However, when dealing with the idea of self-acceptance, Body Positivity doesn’t always acknowledge that not everyone is happy in their own skin. You can’t force someone to be happy with one thing if they know they’ll be happy with something else. In acceptance at all costs, the person who doesn’t accept things as they are can be left feeling guilty for wanting something else. Are they wrong for wanting to change?
Absolutely not. You get to define what you are willing to accept. If a movement forces their definition of acceptable on you, they are no better or worse than the societal ideals they are railing against.
Some people are healthy and large. Some people are healthy and tiny. Some of us are not healthy as large/small people. Some of us struggle to maintain a healthy body weight. Some of us gain ten pounds just by thinking about a donut, and some of us can eat ten donuts and not gain an ounce. None of this makes us bad people or failures in any sense of the term. It is simply who are as humans. And that’s okay.
What isn’t okay is denying our responsibility for our own health under the guise of body positivity. That being said, allowing society and media to dictate what “healthy” is isn’t okay either. That definition is going to be different for each of us. Moreover, if someone would in fact be happier and healthier if they changed their habits and modified their body*, making those positive life changes brings them to acceptance of themselves.

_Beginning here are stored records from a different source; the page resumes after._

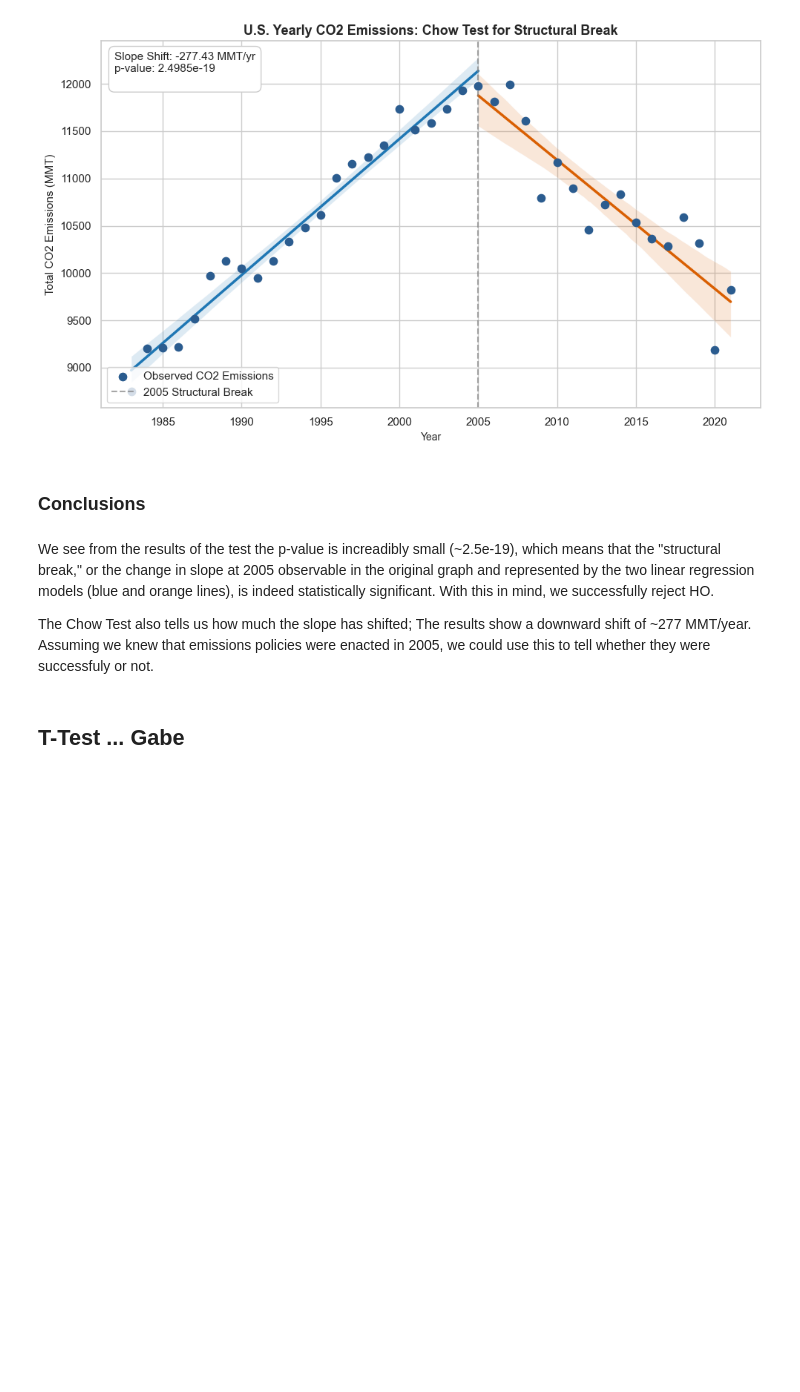
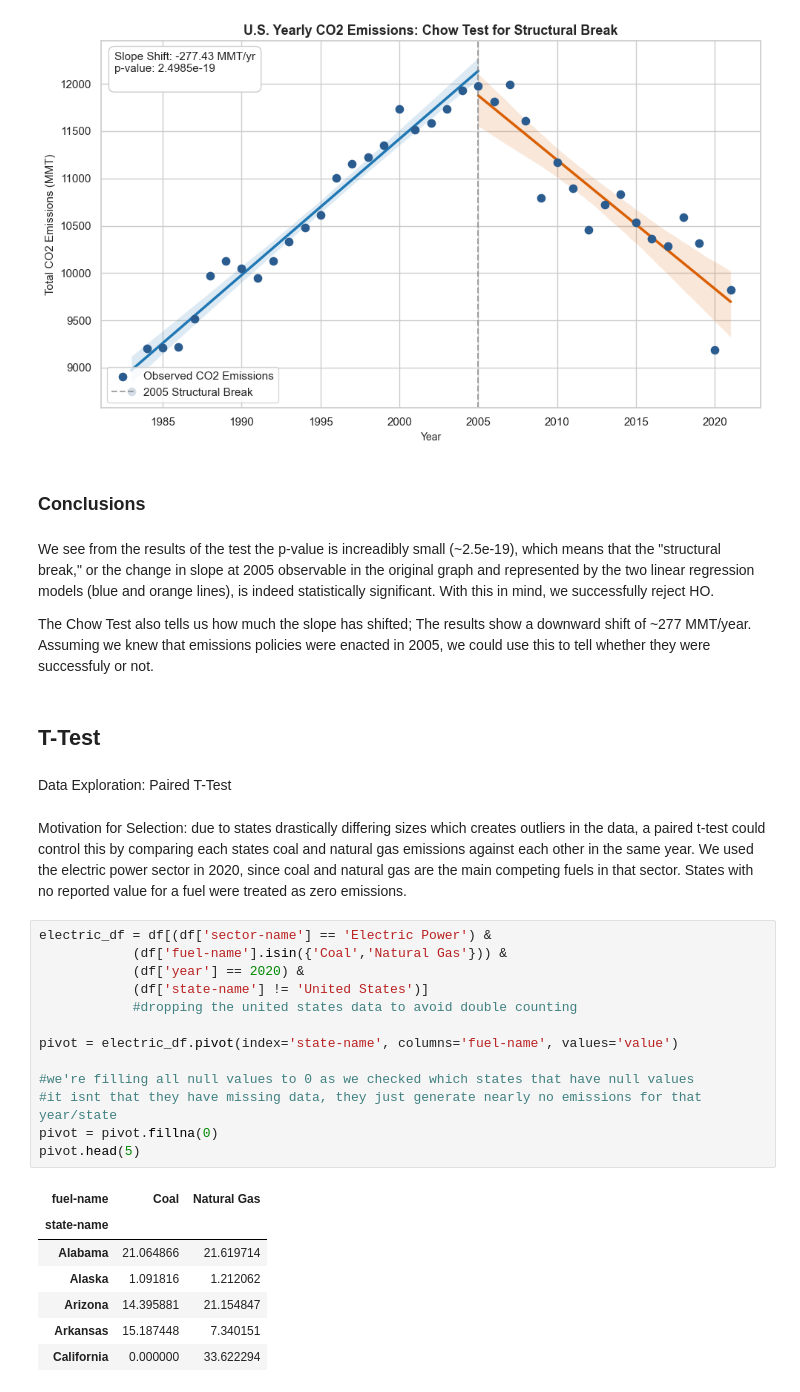
Before and after one commit to cowan05/CMSC320-Semester-Project, a Jupyter notebook: checkpoint2_renamed.ipynb, the cells around one changed output. Cells and saved outputs as stored; diff of their text form; blank space fills up the shorter version.

Commit message:
added my part
t test stuff

```diff
--- a/checkpoint2_renamed.ipynb
+++ b/checkpoint2_renamed.ipynb
@@ -322,5 +322,30 @@ p-value: 2.4985e-19
 We see from the results of the test the p-value is increadibly small (~2.5e-19), which means that the "structural break," or the change in slope at 2005 observable in the original graph and represented by the two linear regression models (blue and orange lines), is indeed statistically significant. With this in mind, we successfully reject HO.
 
 The Chow Test also tells us how much the slope has shifted; The results show a downward shift of ~277 MMT/year. Assuming we knew that emissions policies were enacted in 2005, we could use this to tell whether they were successfuly or not.
-# %% [markdown]
-## T-Test ... Gabe
+# %% [markdown]
+## T-Test
+# %% [markdown]
+Data Exploration: Paired T-Test
+# %% [markdown]
+Motivation for Selection: due to states drastically differing sizes which creates outliers in the data, a paired t-test could control this by comparing each states coal and natural gas emissions against each other in the same year. We used the electric power sector in 2020, since coal and natural gas are the main competing fuels in that sector. States with no reported value for a fuel were treated as zero emissions.
+# %%
+electric_df = df[(df['sector-name'] == 'Electric Power') &
+            (df['fuel-name'].isin({'Coal','Natural Gas'})) &
+            (df['year'] == 2020) &
+            (df['state-name'] != 'United States')]
+            #dropping the united states data to avoid double counting
+
+pivot = electric_df.pivot(index='state-name', columns='fuel-name', values='value')
+
+#we're filling all null values to 0 as we checked which states that have null values
+#it isnt that they have missing data, they just generate nearly no emissions for that year/state
+pivot = pivot.fillna(0)
+pivot.head(5)
+# %% [output]
+| fuel-name | Coal | Natural Gas |
+| state-name |  |  |
+| Alabama | 21.064866 | 21.619714 |
+| Alaska | 1.091816 | 1.212062 |
+| Arizona | 14.395881 | 21.154847 |
+| Arkansas | 15.187448 | 7.340151 |
+| California | 0.000000 | 33.622294 |
```
Also changed, not shown: parts of 4 cells of this notebook.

Isn’t that at the heart of the movement?
For me personally, my current definition of healthy is “be more active” and “cut back on all the g-d bread.” What I call active may not be the same for others, but that’s okay. Similarly, my chosen definition of healthy eating may go in direct contrast of someone else’s. That’s okay too. Our bodies are not cookie cutter; they have different requirements. What works for one will not work for all, or even most.
I also feel better when I weigh less than I currently do. I move better, breathe better, and have an easier time inhabiting this physical form. Am I letting society dictate what that number on the scale will be? Hells no. Because that would not be the right number for my body.
No matter how much weight I lose, I will always have soft hips, a tummy pooch, and boobs. My upper arms will always be bulky. That is how I show up in this world, and it is okay. I am fine with this.
As long as you are healthy and content with the meat suit you are in, it doesn’t matter a lick what it looks like. As long as your food consumption habits and activity regime leave you feeling nourished and happy, you do you. You get to love your life, and you get to relish the body you’ve got.
That is the heart of Body Positivity, I believe. So, yes. There is room for healthy changes in your lifestyle. Yes, there is room for weight loss (if that is what you want). And yes, there is room for not doing a damned thing different if you don’t want to.
What it all boils down to is: I see you in this moment, and you are and always will be beautiful.
These are just a couple resources for Body Positivity. Please, do your own research and make your own decisions.
- The Body Positive Institute
- deVos, K. (2018). The Problem with Body Positivity, New York Times, Opinion Section. Originally published May 30th, 2018, p. A23.
- Malacoff, J. (2018). Where The Body-Positive Movement Stands and Where it Needs to Go, Shape Magazine.
* I say this, knowing and acknowledging their are many out there suffering from eating disorders, compulsive over-exercising, and other harmful body mod practices that are outside the realm of what I can realistically cover here. Body Positivity for these individuals is a long road toward self-acceptance, and professional help is usually required in order to come to terms with the underlying issues these disorders often mask.